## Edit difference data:
== Segment start ==
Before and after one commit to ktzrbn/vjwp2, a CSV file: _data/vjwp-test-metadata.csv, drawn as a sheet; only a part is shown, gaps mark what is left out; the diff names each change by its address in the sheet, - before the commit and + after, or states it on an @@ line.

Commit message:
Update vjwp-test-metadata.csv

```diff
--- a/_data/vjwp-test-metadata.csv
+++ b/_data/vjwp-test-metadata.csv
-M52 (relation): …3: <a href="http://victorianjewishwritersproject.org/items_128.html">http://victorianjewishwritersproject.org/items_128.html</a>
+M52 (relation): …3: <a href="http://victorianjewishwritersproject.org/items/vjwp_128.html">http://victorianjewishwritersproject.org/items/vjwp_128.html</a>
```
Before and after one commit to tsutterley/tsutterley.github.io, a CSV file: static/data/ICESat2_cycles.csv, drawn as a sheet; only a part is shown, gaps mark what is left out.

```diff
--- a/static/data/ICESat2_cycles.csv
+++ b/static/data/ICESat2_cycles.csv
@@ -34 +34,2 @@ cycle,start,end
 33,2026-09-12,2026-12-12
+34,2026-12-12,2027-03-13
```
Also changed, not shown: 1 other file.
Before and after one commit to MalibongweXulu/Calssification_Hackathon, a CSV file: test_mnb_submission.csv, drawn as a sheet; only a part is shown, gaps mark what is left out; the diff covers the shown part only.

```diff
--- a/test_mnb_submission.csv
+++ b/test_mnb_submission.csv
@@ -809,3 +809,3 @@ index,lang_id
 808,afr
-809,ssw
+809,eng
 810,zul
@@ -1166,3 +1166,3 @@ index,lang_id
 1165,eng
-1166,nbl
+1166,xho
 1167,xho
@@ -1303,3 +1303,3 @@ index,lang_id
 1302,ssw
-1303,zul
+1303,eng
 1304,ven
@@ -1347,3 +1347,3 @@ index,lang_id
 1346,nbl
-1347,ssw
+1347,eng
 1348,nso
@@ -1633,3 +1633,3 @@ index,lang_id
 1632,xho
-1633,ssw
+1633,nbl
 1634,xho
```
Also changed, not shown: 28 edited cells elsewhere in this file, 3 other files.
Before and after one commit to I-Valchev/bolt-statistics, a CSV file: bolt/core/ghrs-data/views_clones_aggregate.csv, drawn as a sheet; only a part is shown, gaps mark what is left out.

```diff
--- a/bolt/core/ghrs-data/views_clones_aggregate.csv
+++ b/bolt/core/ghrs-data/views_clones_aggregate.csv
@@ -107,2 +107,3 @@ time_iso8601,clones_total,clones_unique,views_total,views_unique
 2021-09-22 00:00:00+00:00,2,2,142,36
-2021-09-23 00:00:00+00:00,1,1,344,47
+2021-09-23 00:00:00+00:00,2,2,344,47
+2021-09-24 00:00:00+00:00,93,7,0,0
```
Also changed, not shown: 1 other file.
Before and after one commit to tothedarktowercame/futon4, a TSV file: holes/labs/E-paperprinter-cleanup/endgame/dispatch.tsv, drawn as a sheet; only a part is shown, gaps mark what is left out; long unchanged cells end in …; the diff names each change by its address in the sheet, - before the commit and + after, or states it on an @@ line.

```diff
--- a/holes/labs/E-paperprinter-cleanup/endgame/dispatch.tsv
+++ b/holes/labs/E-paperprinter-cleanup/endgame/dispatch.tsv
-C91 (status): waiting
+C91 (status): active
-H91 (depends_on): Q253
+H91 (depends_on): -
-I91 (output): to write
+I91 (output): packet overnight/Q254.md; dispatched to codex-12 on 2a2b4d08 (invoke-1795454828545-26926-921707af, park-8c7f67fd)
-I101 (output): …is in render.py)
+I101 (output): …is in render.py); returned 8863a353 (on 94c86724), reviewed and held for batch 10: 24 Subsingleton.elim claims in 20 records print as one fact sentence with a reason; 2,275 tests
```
== Segment end ==
## Prompt:
Take every line from the records that holds "holes" and copy it down.

## Response to the exercise:
Before and after one commit to tothedarktowercame/futon4, a TSV file: holes/labs/E-paperprinter-cleanup/endgame/dispatch.tsv, drawn as a sheet; only a part is shown, gaps mark what is left out; long unchanged cells end in …; the diff names each change by its address in the sheet, - before the commit and + after, or states it on an @@ line.
--- a/holes/labs/E-paperprinter-cleanup/endgame/dispatch.tsv
+++ b/holes/labs/E-paperprinter-cleanup/endgame/dispatch.tsv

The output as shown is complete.